Family[edit]

In 1984, he married actress Alison Fraser; the couple had one son, Nathaniel.

Sweet Appreciation and Death[edit]

A year before Magee died, a celebration of his life and work was held at the West Bank Cafe in Manhattan. The concert was hosted by Lewis Black and featured Magee's songs performed by Rebecca Luker, Alison Fraser and Mary Testa. Magee gave an impromptu half-hour set on piano, in which he both played songs and reflected on his life. The concert, appropriately named Sweet Appreciation (after a Magee song based on Walt Whitman's poem Thanks In Old Age) was recorded and later released on CD. Rusty Magee died of colon cancer, aged 47 and is interred at Forest Hills Cemetery in Ann Arbor, Michigan.

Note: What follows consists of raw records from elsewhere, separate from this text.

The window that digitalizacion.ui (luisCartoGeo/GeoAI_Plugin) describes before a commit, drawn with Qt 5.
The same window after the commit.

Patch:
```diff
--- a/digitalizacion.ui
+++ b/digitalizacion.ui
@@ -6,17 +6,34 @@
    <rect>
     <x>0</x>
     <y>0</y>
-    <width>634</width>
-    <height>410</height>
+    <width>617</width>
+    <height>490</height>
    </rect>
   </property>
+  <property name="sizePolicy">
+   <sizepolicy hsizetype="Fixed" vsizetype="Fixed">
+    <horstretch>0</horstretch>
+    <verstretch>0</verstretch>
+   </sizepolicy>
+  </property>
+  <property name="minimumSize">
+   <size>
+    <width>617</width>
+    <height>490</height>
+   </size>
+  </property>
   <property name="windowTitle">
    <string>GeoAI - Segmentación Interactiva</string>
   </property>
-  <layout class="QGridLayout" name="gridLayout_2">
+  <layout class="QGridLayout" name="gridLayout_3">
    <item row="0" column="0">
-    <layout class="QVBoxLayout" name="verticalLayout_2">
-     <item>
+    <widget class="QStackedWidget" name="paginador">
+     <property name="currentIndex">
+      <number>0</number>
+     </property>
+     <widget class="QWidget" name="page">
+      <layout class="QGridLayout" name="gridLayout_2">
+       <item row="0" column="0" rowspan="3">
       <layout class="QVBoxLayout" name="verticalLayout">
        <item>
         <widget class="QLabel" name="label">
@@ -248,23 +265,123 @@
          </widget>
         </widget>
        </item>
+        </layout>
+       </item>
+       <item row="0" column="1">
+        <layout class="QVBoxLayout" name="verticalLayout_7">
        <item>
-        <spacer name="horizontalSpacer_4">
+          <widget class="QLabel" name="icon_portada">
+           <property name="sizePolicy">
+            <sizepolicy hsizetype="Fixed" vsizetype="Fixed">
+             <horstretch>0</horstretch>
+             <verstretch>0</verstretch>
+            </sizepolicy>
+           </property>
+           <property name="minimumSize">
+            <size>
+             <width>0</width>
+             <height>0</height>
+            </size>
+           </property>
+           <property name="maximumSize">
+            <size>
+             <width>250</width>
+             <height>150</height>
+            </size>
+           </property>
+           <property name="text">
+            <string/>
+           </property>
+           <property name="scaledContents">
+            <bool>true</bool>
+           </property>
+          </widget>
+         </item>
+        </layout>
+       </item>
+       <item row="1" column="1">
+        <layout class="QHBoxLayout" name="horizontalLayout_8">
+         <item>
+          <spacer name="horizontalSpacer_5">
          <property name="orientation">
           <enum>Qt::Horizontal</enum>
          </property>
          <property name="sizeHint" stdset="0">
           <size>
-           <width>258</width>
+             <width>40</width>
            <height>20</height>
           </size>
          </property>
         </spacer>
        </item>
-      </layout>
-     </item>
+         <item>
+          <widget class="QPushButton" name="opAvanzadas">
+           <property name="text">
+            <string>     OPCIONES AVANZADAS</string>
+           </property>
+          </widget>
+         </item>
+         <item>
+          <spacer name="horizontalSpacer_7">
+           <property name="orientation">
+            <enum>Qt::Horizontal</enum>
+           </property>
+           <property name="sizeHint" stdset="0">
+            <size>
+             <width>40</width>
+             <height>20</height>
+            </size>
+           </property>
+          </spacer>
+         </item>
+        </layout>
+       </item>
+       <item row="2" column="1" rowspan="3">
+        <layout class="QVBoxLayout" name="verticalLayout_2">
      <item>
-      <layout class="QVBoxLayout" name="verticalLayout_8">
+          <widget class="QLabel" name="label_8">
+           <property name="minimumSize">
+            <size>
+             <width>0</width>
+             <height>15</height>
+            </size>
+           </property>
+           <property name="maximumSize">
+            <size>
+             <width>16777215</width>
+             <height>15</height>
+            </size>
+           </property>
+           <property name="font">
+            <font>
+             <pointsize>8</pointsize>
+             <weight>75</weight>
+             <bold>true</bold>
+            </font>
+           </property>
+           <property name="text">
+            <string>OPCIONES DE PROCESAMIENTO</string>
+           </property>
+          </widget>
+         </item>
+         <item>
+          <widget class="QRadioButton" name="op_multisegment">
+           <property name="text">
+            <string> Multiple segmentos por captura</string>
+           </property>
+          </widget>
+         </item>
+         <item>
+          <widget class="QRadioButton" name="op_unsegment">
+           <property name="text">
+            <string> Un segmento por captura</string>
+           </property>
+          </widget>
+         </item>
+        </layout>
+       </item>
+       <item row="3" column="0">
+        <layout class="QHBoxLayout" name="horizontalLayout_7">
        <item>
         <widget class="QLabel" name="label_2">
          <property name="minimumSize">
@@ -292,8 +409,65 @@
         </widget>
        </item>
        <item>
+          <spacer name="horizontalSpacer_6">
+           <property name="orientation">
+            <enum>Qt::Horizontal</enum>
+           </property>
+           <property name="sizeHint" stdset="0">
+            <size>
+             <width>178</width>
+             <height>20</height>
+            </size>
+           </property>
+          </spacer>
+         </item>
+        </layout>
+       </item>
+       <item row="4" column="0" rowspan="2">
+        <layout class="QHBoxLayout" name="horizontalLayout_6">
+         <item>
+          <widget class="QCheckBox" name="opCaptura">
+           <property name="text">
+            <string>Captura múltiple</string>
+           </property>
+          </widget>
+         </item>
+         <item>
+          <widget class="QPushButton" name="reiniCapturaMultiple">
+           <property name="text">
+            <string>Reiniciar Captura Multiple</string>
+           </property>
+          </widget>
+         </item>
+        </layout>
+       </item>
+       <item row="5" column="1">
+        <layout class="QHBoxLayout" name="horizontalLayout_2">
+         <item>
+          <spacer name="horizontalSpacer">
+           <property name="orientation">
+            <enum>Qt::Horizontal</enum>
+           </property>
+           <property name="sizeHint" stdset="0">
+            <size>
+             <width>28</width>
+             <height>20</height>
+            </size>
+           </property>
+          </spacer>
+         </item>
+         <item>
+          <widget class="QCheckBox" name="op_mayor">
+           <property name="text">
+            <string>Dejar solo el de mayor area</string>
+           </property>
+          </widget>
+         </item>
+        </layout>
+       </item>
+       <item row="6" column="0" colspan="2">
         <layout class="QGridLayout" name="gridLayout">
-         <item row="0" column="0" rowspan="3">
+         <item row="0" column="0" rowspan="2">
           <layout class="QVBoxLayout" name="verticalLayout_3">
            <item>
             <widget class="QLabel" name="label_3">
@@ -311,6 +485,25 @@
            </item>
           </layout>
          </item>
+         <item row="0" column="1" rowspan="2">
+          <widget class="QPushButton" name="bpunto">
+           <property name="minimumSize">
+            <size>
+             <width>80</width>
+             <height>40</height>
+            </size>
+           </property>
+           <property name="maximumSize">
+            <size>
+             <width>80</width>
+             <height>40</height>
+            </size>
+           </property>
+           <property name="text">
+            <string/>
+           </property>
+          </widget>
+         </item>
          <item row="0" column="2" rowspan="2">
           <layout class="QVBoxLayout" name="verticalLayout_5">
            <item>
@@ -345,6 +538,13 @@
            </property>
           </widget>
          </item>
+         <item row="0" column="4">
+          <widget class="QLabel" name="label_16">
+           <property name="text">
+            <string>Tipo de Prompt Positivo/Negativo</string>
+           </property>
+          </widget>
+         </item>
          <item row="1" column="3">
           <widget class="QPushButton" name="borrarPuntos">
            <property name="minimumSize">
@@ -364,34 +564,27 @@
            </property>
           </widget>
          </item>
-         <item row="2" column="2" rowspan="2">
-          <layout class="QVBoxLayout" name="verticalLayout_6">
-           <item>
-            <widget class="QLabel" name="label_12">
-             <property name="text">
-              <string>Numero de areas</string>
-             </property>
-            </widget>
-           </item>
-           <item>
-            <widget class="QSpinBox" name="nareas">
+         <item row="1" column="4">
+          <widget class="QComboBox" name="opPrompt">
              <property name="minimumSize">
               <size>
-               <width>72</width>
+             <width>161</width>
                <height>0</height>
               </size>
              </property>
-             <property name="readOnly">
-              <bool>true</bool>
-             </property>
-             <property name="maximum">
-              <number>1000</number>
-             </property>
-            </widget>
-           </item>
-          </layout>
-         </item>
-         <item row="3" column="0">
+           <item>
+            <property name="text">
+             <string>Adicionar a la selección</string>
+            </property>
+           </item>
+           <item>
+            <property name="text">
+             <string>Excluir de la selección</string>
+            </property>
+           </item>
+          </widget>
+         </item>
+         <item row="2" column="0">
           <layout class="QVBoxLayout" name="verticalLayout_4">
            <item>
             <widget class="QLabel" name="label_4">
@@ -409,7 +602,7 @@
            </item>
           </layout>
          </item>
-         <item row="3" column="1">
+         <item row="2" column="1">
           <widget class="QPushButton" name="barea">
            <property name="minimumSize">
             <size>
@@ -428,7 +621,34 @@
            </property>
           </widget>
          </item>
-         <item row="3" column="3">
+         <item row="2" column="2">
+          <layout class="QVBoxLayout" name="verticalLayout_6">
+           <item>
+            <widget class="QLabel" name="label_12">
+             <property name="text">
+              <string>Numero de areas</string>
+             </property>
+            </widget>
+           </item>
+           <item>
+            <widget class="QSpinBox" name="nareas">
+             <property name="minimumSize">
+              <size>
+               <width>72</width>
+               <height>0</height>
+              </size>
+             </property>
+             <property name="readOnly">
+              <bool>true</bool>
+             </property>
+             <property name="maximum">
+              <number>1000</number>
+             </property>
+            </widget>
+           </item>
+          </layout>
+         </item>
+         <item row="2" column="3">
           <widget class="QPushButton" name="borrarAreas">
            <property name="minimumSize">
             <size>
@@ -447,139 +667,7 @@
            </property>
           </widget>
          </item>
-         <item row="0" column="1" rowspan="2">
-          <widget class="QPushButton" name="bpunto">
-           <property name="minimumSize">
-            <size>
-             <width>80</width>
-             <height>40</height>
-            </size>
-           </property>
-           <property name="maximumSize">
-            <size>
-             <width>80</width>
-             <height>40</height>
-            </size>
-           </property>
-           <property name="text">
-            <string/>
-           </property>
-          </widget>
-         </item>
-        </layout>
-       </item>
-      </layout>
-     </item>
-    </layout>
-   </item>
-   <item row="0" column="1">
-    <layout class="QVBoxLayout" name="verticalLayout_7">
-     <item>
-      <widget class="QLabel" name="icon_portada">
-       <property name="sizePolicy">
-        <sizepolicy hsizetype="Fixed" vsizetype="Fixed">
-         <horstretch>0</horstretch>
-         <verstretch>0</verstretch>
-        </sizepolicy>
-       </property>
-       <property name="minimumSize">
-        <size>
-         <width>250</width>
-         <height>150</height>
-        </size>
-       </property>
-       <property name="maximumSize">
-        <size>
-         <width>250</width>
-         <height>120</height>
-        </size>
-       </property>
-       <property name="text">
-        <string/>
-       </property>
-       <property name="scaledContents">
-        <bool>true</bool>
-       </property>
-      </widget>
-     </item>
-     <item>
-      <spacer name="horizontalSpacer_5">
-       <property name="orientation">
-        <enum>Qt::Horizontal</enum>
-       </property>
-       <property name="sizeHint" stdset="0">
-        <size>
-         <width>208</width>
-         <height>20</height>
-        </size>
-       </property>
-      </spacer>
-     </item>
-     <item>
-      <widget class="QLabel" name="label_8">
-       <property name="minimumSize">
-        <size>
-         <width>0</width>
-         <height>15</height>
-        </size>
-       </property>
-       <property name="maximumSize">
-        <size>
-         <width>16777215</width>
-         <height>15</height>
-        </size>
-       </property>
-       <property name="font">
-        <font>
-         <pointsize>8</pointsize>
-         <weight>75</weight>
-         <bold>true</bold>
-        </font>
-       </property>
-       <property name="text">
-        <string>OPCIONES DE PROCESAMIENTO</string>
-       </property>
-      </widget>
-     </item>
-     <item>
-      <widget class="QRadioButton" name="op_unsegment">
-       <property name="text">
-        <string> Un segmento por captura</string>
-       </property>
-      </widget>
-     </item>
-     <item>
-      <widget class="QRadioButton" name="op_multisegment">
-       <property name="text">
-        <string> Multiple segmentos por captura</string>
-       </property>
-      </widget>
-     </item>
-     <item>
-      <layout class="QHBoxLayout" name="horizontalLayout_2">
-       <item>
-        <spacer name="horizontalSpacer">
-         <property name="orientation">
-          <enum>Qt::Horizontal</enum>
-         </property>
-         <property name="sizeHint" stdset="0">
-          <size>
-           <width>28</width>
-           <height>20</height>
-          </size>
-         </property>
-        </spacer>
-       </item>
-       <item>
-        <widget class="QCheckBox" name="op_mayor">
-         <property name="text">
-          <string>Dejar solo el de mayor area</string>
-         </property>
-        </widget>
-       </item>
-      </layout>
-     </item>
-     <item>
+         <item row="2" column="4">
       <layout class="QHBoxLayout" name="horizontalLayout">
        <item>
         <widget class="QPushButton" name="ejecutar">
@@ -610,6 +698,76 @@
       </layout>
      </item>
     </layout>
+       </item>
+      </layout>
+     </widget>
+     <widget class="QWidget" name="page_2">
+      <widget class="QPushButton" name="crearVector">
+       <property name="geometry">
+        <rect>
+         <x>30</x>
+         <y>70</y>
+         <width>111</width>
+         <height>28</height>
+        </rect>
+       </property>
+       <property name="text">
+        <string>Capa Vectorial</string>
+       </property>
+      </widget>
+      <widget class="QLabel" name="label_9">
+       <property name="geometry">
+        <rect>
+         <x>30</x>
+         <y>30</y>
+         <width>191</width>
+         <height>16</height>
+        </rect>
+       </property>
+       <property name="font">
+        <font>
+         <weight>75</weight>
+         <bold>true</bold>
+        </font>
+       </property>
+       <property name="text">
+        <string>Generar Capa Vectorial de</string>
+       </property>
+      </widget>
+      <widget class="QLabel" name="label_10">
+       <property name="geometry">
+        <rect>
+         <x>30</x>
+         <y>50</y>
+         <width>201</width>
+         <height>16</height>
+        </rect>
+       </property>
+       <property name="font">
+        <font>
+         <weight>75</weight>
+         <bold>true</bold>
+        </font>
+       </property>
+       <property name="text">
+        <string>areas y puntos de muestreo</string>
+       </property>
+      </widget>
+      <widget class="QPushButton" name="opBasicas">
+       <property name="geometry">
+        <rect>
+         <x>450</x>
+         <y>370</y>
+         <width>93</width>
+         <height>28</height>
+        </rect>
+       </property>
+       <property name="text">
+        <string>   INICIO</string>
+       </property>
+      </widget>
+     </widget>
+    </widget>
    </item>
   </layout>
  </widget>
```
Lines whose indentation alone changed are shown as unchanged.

Accolades and Affiliations[edit]

He belonged to Actors' Equity Association, the Screen Actors Guild, AFTRA and ASCAP. In 2000, Magee was awarded the "Coming Up Taller" Humanitarian Award from then-First Lady Hillary Clinton at the White House for his work at the 52nd St. Project, a theatre company in Hell's Kitchen. %5D %5D

References[edit]

External links[edit]